----- RECORDS TO PROCESS
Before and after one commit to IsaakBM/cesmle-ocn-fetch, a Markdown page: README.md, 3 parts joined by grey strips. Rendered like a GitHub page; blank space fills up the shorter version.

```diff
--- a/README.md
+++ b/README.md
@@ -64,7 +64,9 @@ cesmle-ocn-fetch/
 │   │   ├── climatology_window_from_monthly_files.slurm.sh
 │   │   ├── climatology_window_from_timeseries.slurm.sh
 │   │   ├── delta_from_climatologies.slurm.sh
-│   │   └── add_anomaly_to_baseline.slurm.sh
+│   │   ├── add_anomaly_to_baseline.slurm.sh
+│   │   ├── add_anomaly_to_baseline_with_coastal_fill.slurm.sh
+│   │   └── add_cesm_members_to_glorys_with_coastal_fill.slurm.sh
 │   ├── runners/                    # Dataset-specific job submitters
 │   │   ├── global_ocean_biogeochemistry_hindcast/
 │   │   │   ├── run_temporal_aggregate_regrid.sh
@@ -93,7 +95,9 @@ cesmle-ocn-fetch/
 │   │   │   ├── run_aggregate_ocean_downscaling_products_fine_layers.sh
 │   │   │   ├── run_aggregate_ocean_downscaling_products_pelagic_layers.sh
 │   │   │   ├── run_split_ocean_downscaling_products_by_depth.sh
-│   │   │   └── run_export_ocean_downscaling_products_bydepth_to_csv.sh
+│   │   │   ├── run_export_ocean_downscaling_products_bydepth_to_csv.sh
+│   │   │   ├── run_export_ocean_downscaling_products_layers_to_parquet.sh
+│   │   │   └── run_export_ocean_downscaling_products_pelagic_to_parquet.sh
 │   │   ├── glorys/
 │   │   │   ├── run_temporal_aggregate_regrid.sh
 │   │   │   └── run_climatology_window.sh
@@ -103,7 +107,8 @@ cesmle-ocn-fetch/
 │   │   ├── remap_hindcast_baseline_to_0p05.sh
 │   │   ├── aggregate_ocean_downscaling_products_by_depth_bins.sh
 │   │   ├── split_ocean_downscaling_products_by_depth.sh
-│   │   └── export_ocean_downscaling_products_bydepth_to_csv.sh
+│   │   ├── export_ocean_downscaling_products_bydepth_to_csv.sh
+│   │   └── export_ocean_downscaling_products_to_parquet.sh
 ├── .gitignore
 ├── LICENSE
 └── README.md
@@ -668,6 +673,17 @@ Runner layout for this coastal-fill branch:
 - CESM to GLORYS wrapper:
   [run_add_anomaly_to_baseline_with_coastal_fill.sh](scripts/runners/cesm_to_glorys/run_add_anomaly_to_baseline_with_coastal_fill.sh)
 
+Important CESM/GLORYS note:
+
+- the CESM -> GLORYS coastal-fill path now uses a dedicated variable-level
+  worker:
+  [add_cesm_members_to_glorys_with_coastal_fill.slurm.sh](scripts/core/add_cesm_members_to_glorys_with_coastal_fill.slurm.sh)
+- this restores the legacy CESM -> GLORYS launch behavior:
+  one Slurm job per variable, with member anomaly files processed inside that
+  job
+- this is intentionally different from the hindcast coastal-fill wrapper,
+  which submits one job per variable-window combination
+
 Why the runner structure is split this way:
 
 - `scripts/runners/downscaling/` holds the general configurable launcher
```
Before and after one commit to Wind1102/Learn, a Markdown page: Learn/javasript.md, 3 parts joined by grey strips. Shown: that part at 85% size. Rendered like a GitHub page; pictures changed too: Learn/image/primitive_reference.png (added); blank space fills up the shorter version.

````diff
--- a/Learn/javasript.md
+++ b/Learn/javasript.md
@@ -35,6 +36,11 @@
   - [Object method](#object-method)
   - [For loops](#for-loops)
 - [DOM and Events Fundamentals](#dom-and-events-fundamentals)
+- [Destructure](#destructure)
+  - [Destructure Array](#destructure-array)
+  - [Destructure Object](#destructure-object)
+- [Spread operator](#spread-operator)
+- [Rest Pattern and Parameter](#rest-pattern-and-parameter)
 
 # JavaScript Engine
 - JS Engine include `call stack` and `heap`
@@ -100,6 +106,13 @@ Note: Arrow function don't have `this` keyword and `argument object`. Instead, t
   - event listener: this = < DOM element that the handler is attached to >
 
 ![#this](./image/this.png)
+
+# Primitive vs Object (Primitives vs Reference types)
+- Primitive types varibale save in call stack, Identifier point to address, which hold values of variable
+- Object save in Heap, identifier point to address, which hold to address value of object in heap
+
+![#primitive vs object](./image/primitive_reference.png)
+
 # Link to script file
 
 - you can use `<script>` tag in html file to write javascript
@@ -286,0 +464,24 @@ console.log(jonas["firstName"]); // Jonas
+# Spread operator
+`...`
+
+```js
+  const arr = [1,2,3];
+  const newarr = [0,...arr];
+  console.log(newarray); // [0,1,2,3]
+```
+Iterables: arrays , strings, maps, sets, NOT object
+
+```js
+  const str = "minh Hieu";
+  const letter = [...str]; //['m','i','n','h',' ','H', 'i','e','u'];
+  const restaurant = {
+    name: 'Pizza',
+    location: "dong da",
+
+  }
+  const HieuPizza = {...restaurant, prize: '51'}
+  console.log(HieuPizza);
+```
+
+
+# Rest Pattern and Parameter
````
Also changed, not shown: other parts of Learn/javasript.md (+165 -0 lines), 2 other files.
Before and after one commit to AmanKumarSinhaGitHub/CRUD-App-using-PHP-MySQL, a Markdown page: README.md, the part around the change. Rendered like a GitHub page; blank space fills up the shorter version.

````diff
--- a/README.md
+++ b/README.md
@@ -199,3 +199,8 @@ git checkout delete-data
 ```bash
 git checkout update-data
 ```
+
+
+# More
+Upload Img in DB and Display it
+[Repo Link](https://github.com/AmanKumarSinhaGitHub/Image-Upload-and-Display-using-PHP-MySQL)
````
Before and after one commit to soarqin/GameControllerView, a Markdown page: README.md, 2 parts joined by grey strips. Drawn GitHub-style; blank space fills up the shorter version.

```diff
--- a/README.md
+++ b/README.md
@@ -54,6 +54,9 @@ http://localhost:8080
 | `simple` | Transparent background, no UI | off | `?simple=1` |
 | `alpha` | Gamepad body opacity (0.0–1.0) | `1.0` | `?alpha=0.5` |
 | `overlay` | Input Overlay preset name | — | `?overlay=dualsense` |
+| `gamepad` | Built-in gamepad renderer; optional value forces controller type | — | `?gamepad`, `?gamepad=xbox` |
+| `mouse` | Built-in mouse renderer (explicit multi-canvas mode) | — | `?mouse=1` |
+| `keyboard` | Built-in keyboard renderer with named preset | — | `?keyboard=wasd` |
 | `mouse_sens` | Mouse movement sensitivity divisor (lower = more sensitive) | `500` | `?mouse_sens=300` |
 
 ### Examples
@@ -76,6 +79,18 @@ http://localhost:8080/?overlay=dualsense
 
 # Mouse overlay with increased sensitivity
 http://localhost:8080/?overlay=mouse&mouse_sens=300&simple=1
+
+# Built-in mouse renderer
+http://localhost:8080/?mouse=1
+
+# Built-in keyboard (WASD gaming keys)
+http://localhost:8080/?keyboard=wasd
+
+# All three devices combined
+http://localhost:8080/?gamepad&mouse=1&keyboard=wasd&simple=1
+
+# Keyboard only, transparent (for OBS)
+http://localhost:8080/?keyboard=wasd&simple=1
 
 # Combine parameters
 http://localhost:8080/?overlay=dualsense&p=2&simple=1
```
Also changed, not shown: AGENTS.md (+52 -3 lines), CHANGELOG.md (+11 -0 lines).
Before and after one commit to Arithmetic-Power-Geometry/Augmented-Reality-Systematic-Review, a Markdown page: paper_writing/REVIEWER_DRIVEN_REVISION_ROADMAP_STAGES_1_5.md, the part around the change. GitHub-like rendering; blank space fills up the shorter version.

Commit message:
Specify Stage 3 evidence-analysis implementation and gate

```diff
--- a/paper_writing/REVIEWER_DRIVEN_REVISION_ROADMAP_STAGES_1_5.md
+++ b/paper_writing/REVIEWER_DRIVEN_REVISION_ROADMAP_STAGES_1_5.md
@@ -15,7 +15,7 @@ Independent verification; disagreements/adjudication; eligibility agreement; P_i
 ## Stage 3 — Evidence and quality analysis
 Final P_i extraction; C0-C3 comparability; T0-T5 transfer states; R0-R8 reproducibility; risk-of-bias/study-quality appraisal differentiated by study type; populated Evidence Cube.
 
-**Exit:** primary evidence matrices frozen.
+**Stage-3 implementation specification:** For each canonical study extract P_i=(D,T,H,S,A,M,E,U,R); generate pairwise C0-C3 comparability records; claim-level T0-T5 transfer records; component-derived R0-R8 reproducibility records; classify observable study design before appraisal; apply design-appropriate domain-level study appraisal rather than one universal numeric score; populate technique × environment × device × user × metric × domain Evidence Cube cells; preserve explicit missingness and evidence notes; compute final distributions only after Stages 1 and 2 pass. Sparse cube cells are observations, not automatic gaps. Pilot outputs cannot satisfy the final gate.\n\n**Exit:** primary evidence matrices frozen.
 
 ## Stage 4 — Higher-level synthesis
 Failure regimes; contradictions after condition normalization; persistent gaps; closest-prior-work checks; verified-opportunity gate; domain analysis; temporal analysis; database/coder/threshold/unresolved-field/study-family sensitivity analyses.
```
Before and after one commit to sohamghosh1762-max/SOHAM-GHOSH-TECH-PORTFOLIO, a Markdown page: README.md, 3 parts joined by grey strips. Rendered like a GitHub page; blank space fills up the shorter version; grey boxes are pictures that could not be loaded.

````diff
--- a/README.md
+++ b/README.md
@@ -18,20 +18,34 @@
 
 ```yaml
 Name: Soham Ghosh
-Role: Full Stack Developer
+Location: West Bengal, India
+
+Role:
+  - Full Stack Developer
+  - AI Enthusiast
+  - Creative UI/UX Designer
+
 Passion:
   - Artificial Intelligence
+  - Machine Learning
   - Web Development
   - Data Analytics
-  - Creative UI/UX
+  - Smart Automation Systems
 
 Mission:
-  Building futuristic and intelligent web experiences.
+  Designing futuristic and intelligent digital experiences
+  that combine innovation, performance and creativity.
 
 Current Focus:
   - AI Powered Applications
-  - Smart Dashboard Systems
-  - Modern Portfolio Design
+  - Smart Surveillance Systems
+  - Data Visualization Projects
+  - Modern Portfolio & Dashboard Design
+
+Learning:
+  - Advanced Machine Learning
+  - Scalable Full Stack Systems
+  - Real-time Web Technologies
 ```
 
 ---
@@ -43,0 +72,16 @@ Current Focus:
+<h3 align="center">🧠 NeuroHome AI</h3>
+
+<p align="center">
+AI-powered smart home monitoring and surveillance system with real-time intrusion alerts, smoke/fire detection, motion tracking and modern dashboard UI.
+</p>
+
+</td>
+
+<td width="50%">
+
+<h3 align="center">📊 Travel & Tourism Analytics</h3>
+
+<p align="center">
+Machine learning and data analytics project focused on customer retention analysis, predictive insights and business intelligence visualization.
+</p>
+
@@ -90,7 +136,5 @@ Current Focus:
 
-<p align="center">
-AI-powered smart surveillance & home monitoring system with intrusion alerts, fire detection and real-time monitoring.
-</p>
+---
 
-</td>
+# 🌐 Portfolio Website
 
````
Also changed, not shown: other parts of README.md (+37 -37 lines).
----------
PROBLEM DESCRIPTION
When a line of the data above holds the string "types", count it, and reply with the resulting number only.

RESPONSE TO THIS TASK
2